§ Problem to solve
Write out the whole listing again so that each line matches the original.

§ Records shown
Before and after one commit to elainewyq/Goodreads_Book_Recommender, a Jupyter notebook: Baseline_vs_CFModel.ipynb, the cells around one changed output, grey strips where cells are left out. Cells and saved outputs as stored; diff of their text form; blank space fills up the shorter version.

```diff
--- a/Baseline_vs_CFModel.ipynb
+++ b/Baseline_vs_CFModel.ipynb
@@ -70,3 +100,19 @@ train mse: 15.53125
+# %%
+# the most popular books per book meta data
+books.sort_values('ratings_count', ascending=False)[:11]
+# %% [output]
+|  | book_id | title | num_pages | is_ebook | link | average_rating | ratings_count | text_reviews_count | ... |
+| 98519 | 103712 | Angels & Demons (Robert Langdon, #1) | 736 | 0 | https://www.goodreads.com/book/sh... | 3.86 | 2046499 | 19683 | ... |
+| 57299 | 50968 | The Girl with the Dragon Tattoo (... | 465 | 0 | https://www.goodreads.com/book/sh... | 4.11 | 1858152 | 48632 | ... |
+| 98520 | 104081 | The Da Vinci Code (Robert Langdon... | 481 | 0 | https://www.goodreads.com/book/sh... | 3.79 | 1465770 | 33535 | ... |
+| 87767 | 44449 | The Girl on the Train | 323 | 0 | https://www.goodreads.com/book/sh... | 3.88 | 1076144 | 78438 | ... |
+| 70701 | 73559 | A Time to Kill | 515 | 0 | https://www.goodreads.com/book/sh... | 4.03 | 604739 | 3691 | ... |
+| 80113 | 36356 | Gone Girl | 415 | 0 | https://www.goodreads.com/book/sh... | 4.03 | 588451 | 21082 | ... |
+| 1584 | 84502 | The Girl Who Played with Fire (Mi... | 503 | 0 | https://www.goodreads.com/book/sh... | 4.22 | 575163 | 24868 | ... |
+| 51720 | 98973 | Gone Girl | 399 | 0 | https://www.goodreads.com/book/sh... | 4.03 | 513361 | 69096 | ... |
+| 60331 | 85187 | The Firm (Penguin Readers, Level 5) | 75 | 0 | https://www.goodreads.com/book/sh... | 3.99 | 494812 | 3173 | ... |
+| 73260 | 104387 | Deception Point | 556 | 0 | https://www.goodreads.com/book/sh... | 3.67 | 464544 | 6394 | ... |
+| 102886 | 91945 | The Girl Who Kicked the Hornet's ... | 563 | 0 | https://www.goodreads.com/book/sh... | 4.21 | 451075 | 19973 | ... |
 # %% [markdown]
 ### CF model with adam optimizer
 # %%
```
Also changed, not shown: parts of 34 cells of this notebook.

§ Exercise solution
Before and after one commit to elainewyq/Goodreads_Book_Recommender, a Jupyter notebook: Baseline_vs_CFModel.ipynb, the cells around one changed output, grey strips where cells are left out. Cells and saved outputs as stored; diff of their text form; blank space fills up the shorter version.

```diff
--- a/Baseline_vs_CFModel.ipynb
+++ b/Baseline_vs_CFModel.ipynb
@@ -70,3 +100,19 @@ train mse: 15.53125
+# %%
+# the most popular books per book meta data
+books.sort_values('ratings_count', ascending=False)[:11]
+# %% [output]
+|  | book_id | title | num_pages | is_ebook | link | average_rating | ratings_count | text_reviews_count | ... |
+| 98519 | 103712 | Angels & Demons (Robert Langdon, #1) | 736 | 0 | https://www.goodreads.com/book/sh... | 3.86 | 2046499 | 19683 | ... |
+| 57299 | 50968 | The Girl with the Dragon Tattoo (... | 465 | 0 | https://www.goodreads.com/book/sh... | 4.11 | 1858152 | 48632 | ... |
+| 98520 | 104081 | The Da Vinci Code (Robert Langdon... | 481 | 0 | https://www.goodreads.com/book/sh... | 3.79 | 1465770 | 33535 | ... |
+| 87767 | 44449 | The Girl on the Train | 323 | 0 | https://www.goodreads.com/book/sh... | 3.88 | 1076144 | 78438 | ... |
+| 70701 | 73559 | A Time to Kill | 515 | 0 | https://www.goodreads.com/book/sh... | 4.03 | 604739 | 3691 | ... |
+| 80113 | 36356 | Gone Girl | 415 | 0 | https://www.goodreads.com/book/sh... | 4.03 | 588451 | 21082 | ... |
+| 1584 | 84502 | The Girl Who Played with Fire (Mi... | 503 | 0 | https://www.goodreads.com/book/sh... | 4.22 | 575163 | 24868 | ... |
+| 51720 | 98973 | Gone Girl | 399 | 0 | https://www.goodreads.com/book/sh... | 4.03 | 513361 | 69096 | ... |
+| 60331 | 85187 | The Firm (Penguin Readers, Level 5) | 75 | 0 | https://www.goodreads.com/book/sh... | 3.99 | 494812 | 3173 | ... |
+| 73260 | 104387 | Deception Point | 556 | 0 | https://www.goodreads.com/book/sh... | 3.67 | 464544 | 6394 | ... |
+| 102886 | 91945 | The Girl Who Kicked the Hornet's ... | 563 | 0 | https://www.goodreads.com/book/sh... | 4.21 | 451075 | 19973 | ... |
 # %% [markdown]
 ### CF model with adam optimizer
 # %%
```
Also changed, not shown: parts of 34 cells of this notebook.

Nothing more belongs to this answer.